» **Work item**
Check every line below for the string "games", and copy the lines that contain it.

» **Supplied entries**
———

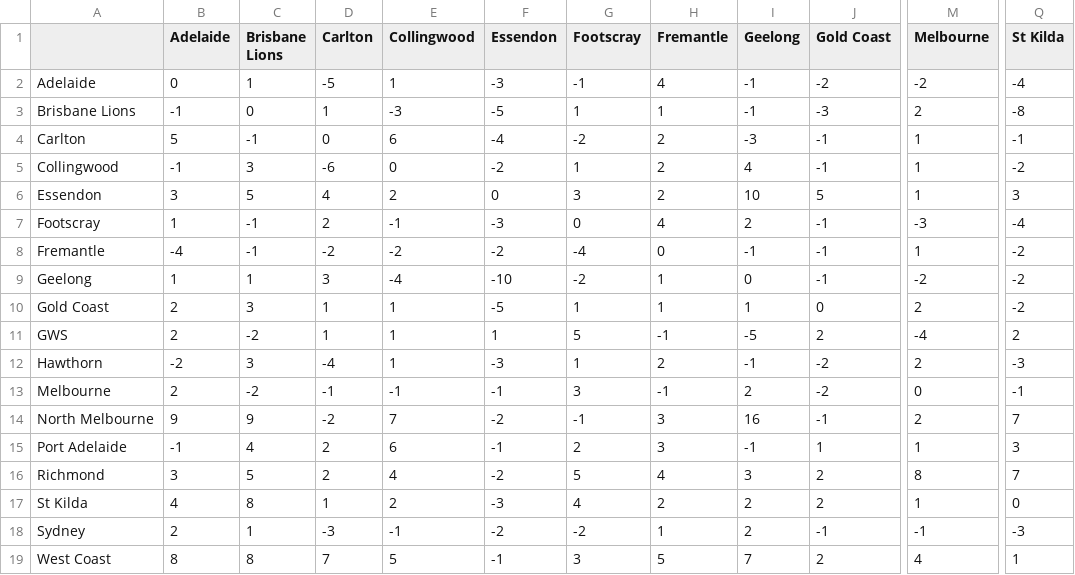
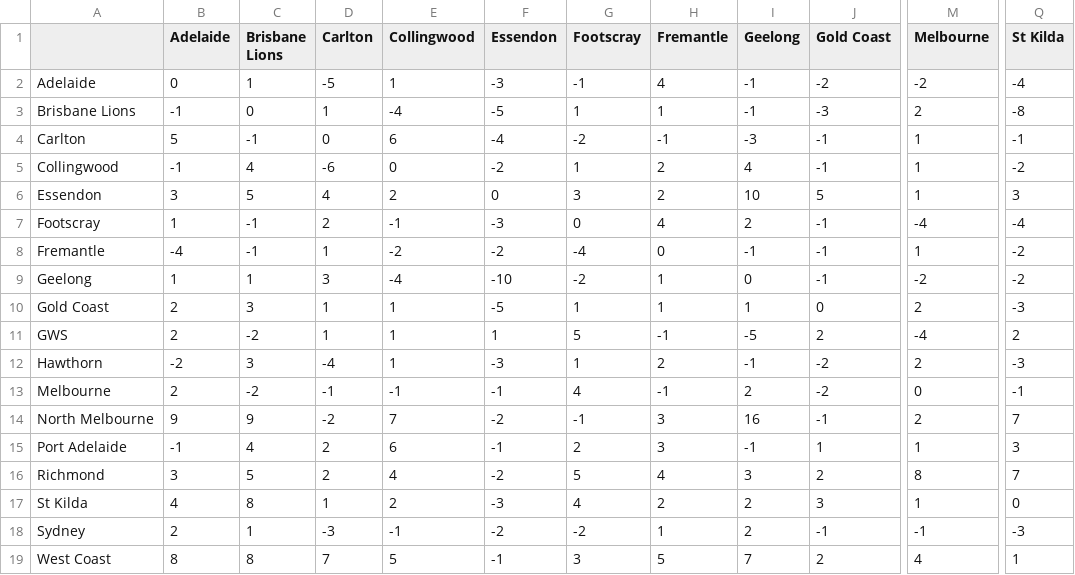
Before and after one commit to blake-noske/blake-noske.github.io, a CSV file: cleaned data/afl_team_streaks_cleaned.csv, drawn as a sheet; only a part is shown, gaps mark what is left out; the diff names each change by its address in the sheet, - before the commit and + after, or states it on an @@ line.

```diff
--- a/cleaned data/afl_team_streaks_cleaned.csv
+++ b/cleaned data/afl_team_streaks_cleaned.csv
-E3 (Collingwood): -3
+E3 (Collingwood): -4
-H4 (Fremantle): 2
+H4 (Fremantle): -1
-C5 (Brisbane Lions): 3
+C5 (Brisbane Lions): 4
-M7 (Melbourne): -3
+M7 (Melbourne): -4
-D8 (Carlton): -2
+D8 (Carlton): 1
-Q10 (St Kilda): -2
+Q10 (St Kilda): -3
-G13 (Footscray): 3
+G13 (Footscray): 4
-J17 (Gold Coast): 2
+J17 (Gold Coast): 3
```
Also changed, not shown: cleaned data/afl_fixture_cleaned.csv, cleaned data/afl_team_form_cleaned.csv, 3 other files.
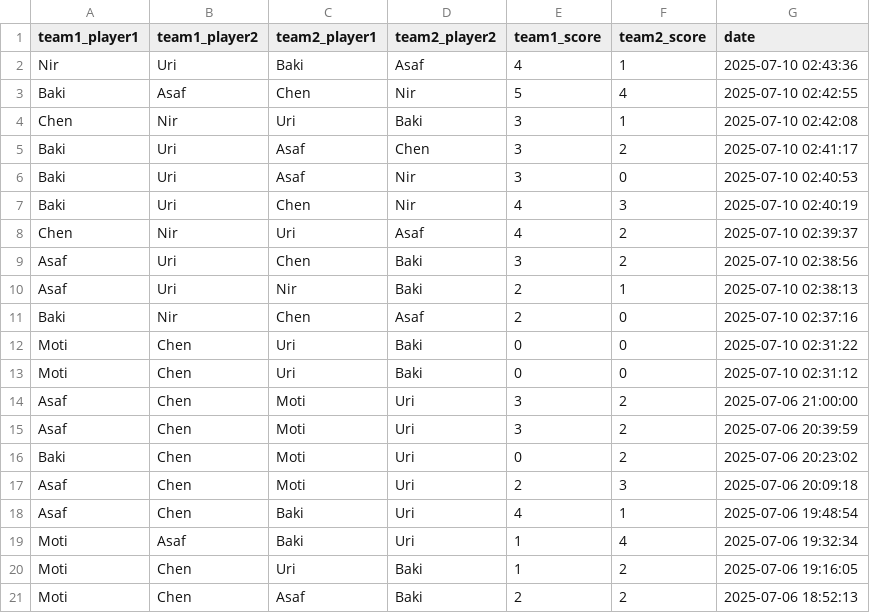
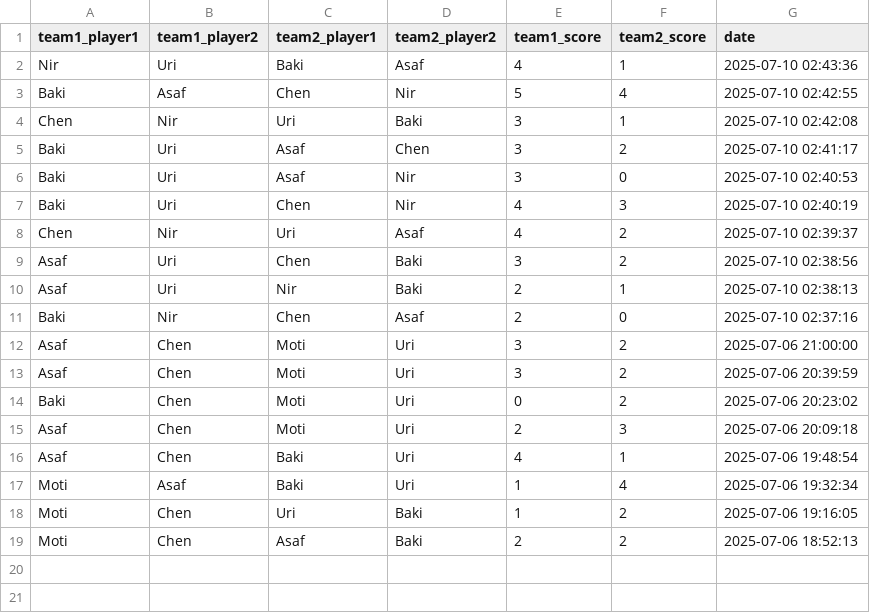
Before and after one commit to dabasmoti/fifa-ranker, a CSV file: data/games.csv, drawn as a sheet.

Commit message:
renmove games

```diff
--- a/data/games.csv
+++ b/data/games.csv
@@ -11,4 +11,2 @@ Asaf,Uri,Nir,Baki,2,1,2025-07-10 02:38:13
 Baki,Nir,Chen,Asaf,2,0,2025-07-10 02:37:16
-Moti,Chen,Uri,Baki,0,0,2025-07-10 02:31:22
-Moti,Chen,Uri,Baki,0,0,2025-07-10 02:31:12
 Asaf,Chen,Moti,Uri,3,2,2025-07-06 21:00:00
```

———

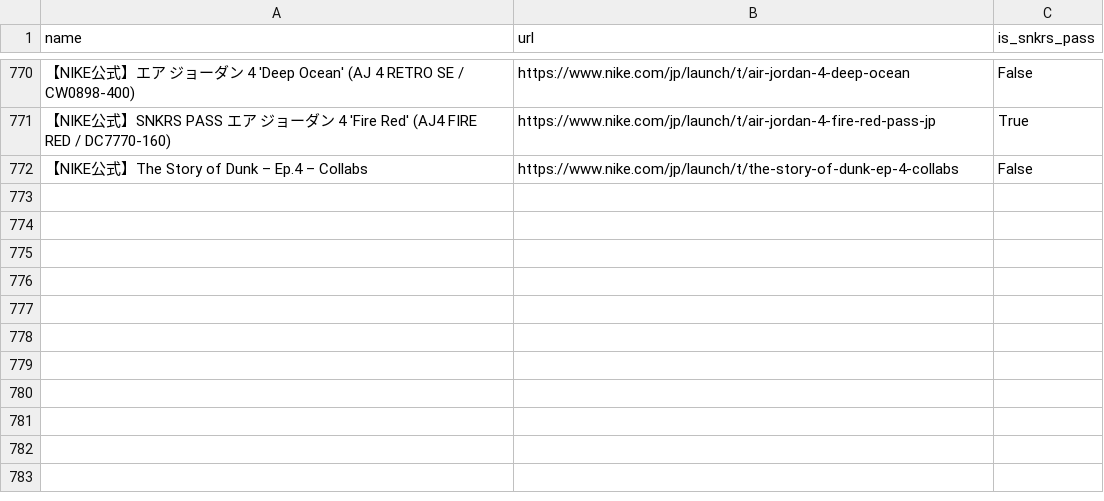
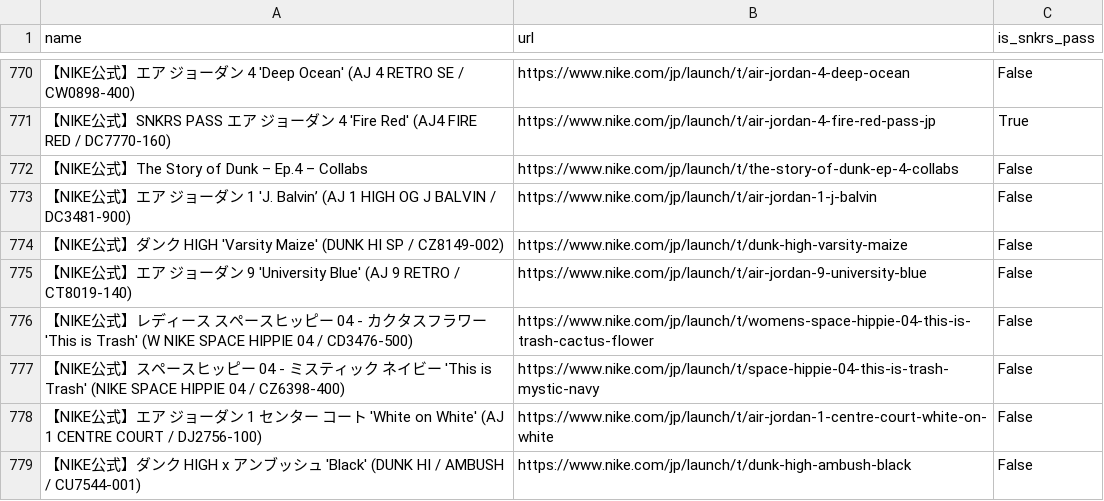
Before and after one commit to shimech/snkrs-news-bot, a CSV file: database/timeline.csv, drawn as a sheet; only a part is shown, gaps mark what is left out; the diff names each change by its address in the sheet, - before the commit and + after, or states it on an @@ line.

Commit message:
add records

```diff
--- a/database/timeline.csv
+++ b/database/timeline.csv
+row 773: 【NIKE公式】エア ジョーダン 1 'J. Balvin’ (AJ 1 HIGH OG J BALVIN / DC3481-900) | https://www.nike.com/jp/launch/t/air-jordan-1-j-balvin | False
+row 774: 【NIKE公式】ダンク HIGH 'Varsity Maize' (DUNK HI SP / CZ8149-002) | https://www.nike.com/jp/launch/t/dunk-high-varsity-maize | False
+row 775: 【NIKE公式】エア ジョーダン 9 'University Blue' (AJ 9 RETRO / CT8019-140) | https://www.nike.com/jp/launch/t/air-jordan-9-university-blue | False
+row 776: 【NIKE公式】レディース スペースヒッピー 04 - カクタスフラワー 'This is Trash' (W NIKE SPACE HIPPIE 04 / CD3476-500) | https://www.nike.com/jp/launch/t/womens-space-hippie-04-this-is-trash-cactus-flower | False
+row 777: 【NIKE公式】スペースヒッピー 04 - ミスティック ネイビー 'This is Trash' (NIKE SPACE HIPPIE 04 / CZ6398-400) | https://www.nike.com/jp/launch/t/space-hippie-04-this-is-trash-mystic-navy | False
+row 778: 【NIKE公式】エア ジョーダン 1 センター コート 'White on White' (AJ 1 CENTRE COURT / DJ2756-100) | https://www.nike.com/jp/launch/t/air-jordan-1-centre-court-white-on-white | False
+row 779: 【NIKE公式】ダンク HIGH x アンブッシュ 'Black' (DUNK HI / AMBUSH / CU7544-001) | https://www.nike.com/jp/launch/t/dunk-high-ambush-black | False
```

———

» **Output for this exercise**
Before and after one commit to dabasmoti/fifa-ranker, a CSV file: data/games.csv, drawn as a sheet.
renmove games
--- a/data/games.csv
+++ b/data/games.csv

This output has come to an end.